The U.S. Food and Drug Administration’s Center for Veterinary Medicine and the Veterinary Laboratory Investigation and Response Network, a collaboration of government and veterinary diagnostic laboratories, are investigating the potential association between reports of canine dilated cardiomyopathy (DCM) in dogs and certain pet foods the animals consumed, containing peas, lentils, other legume seeds or potatoes as main ingredients. Canine DCM is a disease of a dog’s heart muscle and often results in congestive heart failure. In cases that are not linked to genetics, heart function may improve with appropriate veterinary treatment and dietary modification if caught early.
A genetic predisposition for DCM is typically seen in large and giant breed dogs, such as Great Danes, Newfoundlands, Irish Wolfhounds, Saint Bernards and Doberman Pinschers. The disease is less common in small and medium breed dogs, except American and English Cocker Spaniels. However, recently reported atypical cases have included Golden and Labrador Retrievers, a Whippet, a Shih Tzu, a Bulldog, and Miniature Schnauzers as well as mixed breeds. Early reports from the veterinary cardiology community indicate that the impacted dogs consistently ate foods containing peas, lentils, other legume seeds or potatoes as main ingredients in their primary source of nutrition for time periods ranging from months to years. That’s why the FDA is conducting an investigation into this potential link. In the meantime, the FDA continues to recommend that changes in diet, especially for dogs with DCM, should be made in consultation with a licensed veterinary professional.
As part of its investigation, the FDA has been in contact with the pet food manufacturers and the veterinary community to discuss these reports and will provide updates as more information becomes available.

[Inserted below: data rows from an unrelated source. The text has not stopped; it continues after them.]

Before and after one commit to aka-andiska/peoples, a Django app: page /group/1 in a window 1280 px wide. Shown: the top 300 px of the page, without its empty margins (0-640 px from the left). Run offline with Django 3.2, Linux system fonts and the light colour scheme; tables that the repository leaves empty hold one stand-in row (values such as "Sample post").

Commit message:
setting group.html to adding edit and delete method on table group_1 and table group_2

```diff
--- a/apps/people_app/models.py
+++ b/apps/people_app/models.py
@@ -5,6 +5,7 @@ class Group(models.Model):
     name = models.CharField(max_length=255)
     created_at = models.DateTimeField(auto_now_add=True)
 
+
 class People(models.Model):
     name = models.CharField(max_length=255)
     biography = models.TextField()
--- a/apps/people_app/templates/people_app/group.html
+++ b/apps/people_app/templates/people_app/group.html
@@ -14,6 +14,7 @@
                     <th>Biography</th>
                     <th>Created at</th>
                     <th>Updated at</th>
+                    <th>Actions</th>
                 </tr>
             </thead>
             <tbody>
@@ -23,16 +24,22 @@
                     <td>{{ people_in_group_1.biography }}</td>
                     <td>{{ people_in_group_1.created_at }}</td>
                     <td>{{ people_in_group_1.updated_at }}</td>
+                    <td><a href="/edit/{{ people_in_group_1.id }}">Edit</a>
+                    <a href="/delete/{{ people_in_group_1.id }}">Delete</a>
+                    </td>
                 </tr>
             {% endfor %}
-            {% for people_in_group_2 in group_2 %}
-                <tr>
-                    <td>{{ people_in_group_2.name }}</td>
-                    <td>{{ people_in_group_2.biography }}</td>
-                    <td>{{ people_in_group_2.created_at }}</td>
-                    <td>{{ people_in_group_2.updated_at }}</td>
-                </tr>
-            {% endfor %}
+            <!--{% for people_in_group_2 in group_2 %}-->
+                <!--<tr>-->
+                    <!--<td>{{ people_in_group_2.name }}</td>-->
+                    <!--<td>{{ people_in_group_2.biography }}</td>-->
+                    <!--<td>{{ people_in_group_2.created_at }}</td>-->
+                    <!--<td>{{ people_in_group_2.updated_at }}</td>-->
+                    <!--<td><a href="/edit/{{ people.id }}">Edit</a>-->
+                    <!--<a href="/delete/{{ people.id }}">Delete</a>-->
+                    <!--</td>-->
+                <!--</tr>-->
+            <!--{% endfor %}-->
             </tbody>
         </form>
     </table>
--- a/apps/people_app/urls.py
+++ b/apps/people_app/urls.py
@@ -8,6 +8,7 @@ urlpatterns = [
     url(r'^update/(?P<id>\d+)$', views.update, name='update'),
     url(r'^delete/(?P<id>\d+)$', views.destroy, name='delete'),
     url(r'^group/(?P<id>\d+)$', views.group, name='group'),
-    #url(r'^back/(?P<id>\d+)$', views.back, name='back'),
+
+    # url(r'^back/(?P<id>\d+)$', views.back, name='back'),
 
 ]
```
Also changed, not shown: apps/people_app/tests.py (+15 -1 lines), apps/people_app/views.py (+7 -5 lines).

The FDA, an agency within the U.S. Department of Health and Human Services, protects the public health by assuring the safety, effectiveness, and security of human and veterinary drugs, vaccines and other biological products for human use, and medical devices. The agency also is responsible for the safety and security of our nation’s food supply, cosmetics, dietary supplements, products that give off electronic radiation, and for regulating tobacco products.